Titanfall 2 is everything that the original Titanfall was not. While the latter made its 2013 debut to much fanfare and genuinely thrilling multiplayer, a lack of substantial offline play and no meaningful progression soon had players looking elsewhere for their FPS fix. Gratifyingly, developer Respawn Entertainment has paid close attention to the criticism levelled at the first game and taken steps to address it. The result is a follow-up that easily measures up to Call of Duty and Battlefield‘s recent instalments and, in some aspects, surpasses them.

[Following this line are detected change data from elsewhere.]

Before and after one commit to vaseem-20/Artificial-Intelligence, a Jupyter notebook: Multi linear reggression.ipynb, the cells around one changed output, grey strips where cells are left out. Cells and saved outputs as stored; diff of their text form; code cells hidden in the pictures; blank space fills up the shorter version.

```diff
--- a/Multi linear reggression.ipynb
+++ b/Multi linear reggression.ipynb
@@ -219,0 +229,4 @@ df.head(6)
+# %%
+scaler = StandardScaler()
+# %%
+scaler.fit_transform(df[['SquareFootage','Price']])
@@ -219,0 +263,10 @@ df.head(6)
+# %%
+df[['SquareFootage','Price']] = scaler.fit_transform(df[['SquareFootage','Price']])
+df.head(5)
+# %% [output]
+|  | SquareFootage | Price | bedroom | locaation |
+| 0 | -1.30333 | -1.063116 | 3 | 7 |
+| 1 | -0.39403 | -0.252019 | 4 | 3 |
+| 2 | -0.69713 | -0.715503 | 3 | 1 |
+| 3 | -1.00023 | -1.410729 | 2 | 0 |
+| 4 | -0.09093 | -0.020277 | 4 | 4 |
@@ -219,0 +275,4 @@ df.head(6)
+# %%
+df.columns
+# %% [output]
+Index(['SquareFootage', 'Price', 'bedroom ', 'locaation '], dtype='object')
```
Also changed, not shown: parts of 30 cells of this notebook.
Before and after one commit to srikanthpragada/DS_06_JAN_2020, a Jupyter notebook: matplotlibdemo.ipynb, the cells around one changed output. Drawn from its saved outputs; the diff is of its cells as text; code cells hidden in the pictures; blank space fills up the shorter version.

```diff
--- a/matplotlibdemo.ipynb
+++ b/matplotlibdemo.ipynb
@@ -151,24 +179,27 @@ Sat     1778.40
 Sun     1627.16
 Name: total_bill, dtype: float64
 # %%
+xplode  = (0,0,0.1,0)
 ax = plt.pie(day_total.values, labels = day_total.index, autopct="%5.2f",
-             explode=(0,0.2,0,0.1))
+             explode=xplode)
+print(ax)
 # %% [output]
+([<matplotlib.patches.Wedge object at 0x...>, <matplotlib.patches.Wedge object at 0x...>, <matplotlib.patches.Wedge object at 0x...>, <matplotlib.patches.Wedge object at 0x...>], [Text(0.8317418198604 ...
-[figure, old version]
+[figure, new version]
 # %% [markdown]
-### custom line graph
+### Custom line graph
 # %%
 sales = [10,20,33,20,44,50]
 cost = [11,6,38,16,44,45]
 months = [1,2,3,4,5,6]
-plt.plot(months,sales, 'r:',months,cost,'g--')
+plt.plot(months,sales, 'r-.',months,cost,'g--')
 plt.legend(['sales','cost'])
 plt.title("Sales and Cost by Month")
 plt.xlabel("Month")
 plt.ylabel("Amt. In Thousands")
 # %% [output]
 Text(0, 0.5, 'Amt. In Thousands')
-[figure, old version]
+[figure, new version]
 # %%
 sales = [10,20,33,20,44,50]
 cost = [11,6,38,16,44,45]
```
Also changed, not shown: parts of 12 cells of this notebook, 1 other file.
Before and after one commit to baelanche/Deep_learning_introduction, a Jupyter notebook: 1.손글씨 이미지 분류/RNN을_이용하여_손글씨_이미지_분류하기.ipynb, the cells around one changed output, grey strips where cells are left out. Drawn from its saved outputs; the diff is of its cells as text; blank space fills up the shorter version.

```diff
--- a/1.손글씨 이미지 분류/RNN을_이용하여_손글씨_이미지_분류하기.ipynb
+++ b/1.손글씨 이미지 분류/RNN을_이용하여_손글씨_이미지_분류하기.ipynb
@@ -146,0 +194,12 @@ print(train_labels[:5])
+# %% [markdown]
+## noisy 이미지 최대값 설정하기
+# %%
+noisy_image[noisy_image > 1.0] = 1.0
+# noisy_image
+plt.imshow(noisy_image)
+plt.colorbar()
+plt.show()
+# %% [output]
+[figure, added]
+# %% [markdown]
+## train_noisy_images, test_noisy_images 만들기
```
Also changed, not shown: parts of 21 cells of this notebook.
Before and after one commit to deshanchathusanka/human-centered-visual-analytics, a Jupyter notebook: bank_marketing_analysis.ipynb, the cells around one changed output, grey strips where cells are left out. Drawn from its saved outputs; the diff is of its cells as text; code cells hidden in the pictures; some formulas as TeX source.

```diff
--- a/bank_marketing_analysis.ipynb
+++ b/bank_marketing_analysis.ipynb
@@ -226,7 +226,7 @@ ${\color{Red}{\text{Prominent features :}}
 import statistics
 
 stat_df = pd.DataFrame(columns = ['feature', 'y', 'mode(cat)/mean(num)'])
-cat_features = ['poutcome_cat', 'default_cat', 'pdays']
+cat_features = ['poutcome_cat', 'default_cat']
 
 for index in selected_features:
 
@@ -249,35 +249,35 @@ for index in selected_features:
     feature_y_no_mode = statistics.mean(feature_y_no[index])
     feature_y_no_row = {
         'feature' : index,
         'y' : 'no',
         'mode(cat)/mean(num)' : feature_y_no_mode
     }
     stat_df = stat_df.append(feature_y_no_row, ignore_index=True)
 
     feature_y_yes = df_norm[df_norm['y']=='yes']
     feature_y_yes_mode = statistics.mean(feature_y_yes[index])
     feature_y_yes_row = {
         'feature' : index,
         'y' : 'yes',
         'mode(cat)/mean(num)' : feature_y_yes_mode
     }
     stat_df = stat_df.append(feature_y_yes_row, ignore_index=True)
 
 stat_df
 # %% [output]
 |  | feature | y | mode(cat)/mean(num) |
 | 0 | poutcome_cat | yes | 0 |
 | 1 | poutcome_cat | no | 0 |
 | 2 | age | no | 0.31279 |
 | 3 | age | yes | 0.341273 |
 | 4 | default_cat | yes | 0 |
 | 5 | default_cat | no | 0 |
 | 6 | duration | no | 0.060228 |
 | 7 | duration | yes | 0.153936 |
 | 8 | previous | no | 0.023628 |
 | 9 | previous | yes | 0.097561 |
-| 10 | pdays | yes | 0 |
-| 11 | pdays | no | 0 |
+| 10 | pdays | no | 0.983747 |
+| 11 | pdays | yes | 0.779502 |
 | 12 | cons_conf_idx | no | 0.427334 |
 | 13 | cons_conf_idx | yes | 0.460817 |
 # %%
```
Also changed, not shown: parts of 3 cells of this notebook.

The largest addition to Titanfall 2 is a single-player campaign, giving some welcome context and texture to the battle between the Frontier Militia and the Interstellar Manufacturing Corporation (IMC). You play as Frontier Militia Rifleman 3rd Class Jack Cooper, who takes part in an attack on the IMC world of Typhon. Your fleet is quickly overwhelmed and after an intense firefight, you’re rescued by a Titan pilot who promptly dies but not before transferring command of his Vanguard-class Titan, BT-7274 — or BT for short. His mission, to regroup with a Militia Special Operations force, swiftly becomes your mission.
The relationship between Jack and BT is a major theme of the campaign, with different segments finding you inside and outside the cockpit, stomping enemies into the ground as a metal killing machine or leaping from wall-to-wall like a (well-armed) human flea. The wrenching feeling of having to leave the safety of your Titan adds to the nervous pace of the campaign, lending the urge to accomplish pilot tasks with speed, so you can return to the relative safety of BT’s armoured shell. To do so would miss some of the campaign’s best moments, though, as the inspired map design is based largely around the extreme manoeuvrability of the pilot suit, which can combine double-jumps and wall-runs to magnificent effect. As the story progresses, you’ll find yourself having to traverse more and more complex environments, not only breaking up the firefights but preparing you for the kind of speed and precision you’ll need to be competitive in the game’s multiplayer.
Multiplayer in Titanfall 2 has also been significantly revamped as well. Although the fundamental gameplay is similar to the original, the level progression is deeper and more rewarding with better pacing of the weapon and upgrade unlocks as well as dozens of decals, camos and colours with which to customise your avatar. The vast arsenal of weapons (a significant boost over the first game’s limited range) feels surprisingly well-balanced, too, with no obvious single loadout emerging to dominate match-ups. Titan versus Pilot combat is similarly well-tuned, and never feels one-sided: one Titan trumps a single pilot, but multiple Pilots working together with their superior manoeuvrability, can bring a Titan down with relative ease.
For anyone disappointed by the first Titanfall falling short of its potential — or PS4 owners who smarted at the original’s XBox exclusivity — Titanfall 2 makes up for its predecessor’s shortcomings in almost every way. The nuanced relationship between Pilot and Titan gives Titanfall 2 a feel all its own, and the rounded single player campaign makes the sequel feel complete in a way that its predecessor never did. With some of the most frantic, spatially varied multiplayer available and Respawn’s continued commitment to free DLC in lieu of the now standard season pass system, Titanfall 2 is not just the game we all pined for in 2013 but among the very best of 2016 as well.